The upshot is that the supply voltage going into the current sink swings up and down pretty hard (1v for the first test, .1v for the second test). The point is to see how well the current sink can ignore those changes.

The 1k resistor over on the right measures the supply rejection. A milliamp of change through the current sink would produce a volt of change across the resistor, but the actual changes are in microamps and millivolts.

Here's a shot of the circuit set up for testing:

The setup:

the test 

The board with the yellow LED is the square wave generator, the one with the red LED is the current sink. The NPN transistor is that thing in the middle with the blob red paint on top (I always paint my prototyping transistors.. it's much easier to find 'the red NPN' in a pile of 'blue PNPs' than it is to read the markings on every single device).

The probe coming in from the lower left measures the voltage across the 1k resistor (blue trace), the one coming in from upper right measures the supply voltage (yellow trace).

Everything else is there to keep the square wave generator from pumping noise into the VCC and GND rails. Digital signals are noisy .

First test:

Here's how the current sink handles a supply ripple of 1v:

traces for 1V of 
supply swing

Given that the whole thing is driven from a 3-AA battery pack with a maximum voltage of 4.5v, that's some pretty serious swing.. the change is 20-25% of the total. The output shows spikes of about ten millivolts either way, which corresponds to ten microamps of change in the current.

Comparing changes in voltage to changes in current is messy, but it's easy to convert current to voltage. To calculate supply rejection, you compare the voltage change at the input to the change in voltage that would appear across a 1 ohm resistor. In this case, that would be 10 microvolts, but let's call it 15 to leave room for error.

We usually express ratios in terms of decibels, so in this case:

  • 15uV / 1V = 0.000015
  • 20 * log( 0.000015 ) =~ -96db

Another way to express rejection is to imagine a voltage divider with the change in input voltage at the top and a 1 ohm resistor showing the change in output voltage at the bottom:

something like this

In this case, the upper resistor would have to be about 68k.

They aren't amazing results, but they aren't bad.

Second test:

Here's how things look for a 0.1v change in the supply voltage:

traces for 
100mV of supply swing

I'm going to call that 5mV of swing from peak to peak on the blue trace, or about 2.5 microamps of change. Doing the decibel thing again, that comes out to about -92db of rejection, or a 40k resistor.. slightly worse than for the large change.

I don't have a good excuse for that loss of quality, but would guess that the breadboard and the generally bad quality of the test circuit plays a part. I'll have to try again with a test circuit built on copper, with an op amp for the buffer and better isolation for the square wave generator.

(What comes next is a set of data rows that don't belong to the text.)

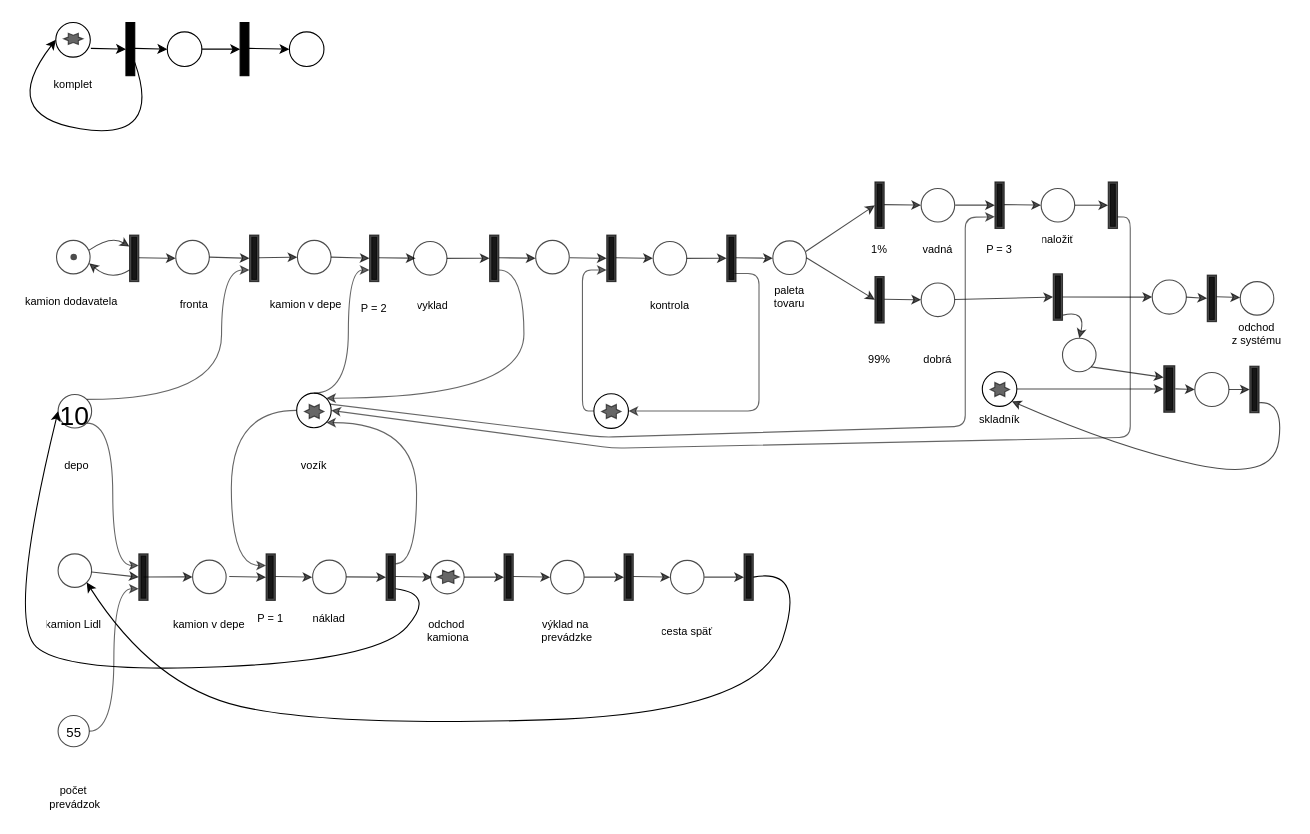
This is IMS.drawio from MatejMistik/VUT_FIT_ITY_Project_5, a draw.io file, before an edit. Source tidied: cells renumbered, new cells numbered last; positions are measured from the earlier drawing's top-left corner, leaving out a move shared by most shapes. Both pictures are drawn from the tidied source at 110%, with x=0, y=0 at pixel (-3, 22).
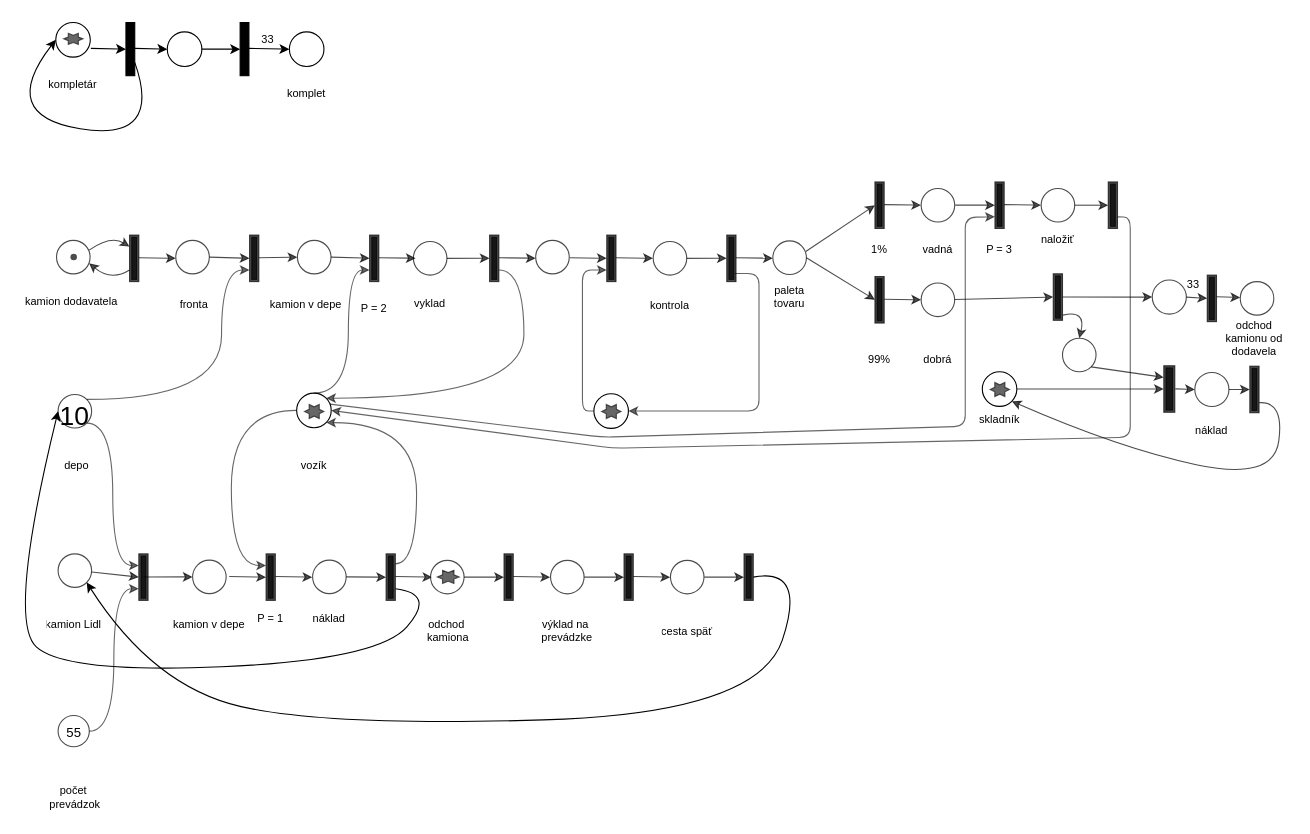
The same diagram, later.

Commit message:
už len časy IMS.drawio

The edit, as a diff of the source:
```diff
@@
     <mxCell id="26" value="vyklad" style="text;strokeColor=none;fillColor=none;align=center;verticalAlign=middle;spacingLeft=4;spacingRight=4;overflow=hidden;fontSize=10;opacity=70;rounded=0;direction=west;" parent="1" vertex="1">
-      <mxGeometry x="378.3" y="241.5" width="35.3" height="31.7" as="geometry" />
+      <mxGeometry x="371.8" y="239" width="43.6" height="31.7" as="geometry" />
     </mxCell>
@@
-    <mxCell id="46" value="komplet" style="text;strokeColor=none;fillColor=none;align=center;verticalAlign=middle;spacingLeft=4;spacingRight=4;overflow=hidden;fontSize=10;opacity=70;rounded=0;direction=west;" parent="1" vertex="1">
-      <mxGeometry x="46.4" y="39.8" width="45.6" height="31.7" as="geometry" />
+    <mxCell id="46" value="kompletár" style="text;strokeColor=none;fillColor=none;align=center;verticalAlign=middle;spacingLeft=4;spacingRight=4;overflow=hidden;fontSize=10;opacity=70;rounded=0;direction=west;" parent="1" vertex="1">
+      <mxGeometry x="42.1" y="39.8" width="53.6" height="31.7" as="geometry" />
     </mxCell>
@@
-    <mxCell id="127" value="odchod&#10;z systému" style="text;strokeColor=none;fillColor=none;align=center;verticalAlign=middle;spacingLeft=4;spacingRight=4;overflow=hidden;fontSize=10;opacity=70;rounded=0;direction=west;" parent="1" vertex="1">
-      <mxGeometry x="1113.7" y="267.3" width="63" height="31.7" as="geometry" />
+    <mxCell id="127" value="odchod&#10;kamionu od&#10;dodavela" style="text;strokeColor=none;fillColor=none;align=center;verticalAlign=middle;spacingLeft=4;spacingRight=4;overflow=hidden;fontSize=10;opacity=70;rounded=0;direction=west;" parent="1" vertex="1">
+      <mxGeometry x="1111.4" y="267.3" width="63" height="39.7" as="geometry" />
     </mxCell>
@@
     <mxCell id="129" value="naložiť" style="text;strokeColor=none;fillColor=none;align=center;verticalAlign=middle;spacingLeft=4;spacingRight=4;overflow=hidden;fontSize=10;opacity=70;rounded=0;direction=west;" parent="1" vertex="1">
-      <mxGeometry x="946.4" y="181.3" width="35.6" height="31.7" as="geometry" />
+      <mxGeometry x="943.2" y="181.3" width="42" height="31.7" as="geometry" />
     </mxCell>
@@
+    <mxCell id="144" value="komplet" style="text;strokeColor=none;fillColor=none;align=center;verticalAlign=middle;spacingLeft=4;spacingRight=4;overflow=hidden;fontSize=10;opacity=70;rounded=0;direction=west;" parent="1" vertex="1">
+      <mxGeometry x="258.6" y="48.3" width="45.5" height="31.7" as="geometry" />
+    </mxCell>
+    <mxCell id="145" value="33" style="text;strokeColor=none;fillColor=none;align=center;verticalAlign=middle;spacingLeft=4;spacingRight=4;overflow=hidden;fontSize=10;opacity=70;rounded=0;direction=west;" parent="1" vertex="1">
+      <mxGeometry x="233.6" y="-1" width="25" height="31.7" as="geometry" />
+    </mxCell>
+    <mxCell id="146" value="náklad" style="text;strokeColor=none;fillColor=none;align=center;verticalAlign=middle;spacingLeft=4;spacingRight=4;overflow=hidden;fontSize=10;opacity=70;rounded=0;direction=west;" parent="1" vertex="1">
+      <mxGeometry x="1081" y="354.3" width="46.3" height="31.7" as="geometry" />
+    </mxCell>
+    <mxCell id="147" value="33" style="text;strokeColor=none;fillColor=none;align=center;verticalAlign=middle;spacingLeft=4;spacingRight=4;overflow=hidden;fontSize=10;opacity=70;rounded=0;direction=west;" parent="1" vertex="1">
+      <mxGeometry x="1075" y="221.9" width="25" height="31.7" as="geometry" />
+    </mxCell>
```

I want to kick this circuit around a bit more before I publish a full design. Still.. taking this as a worst case, a supply rejection of -90db or better doesn't suck.

Random brain cookies:

Forms follow function, and often obliterate it.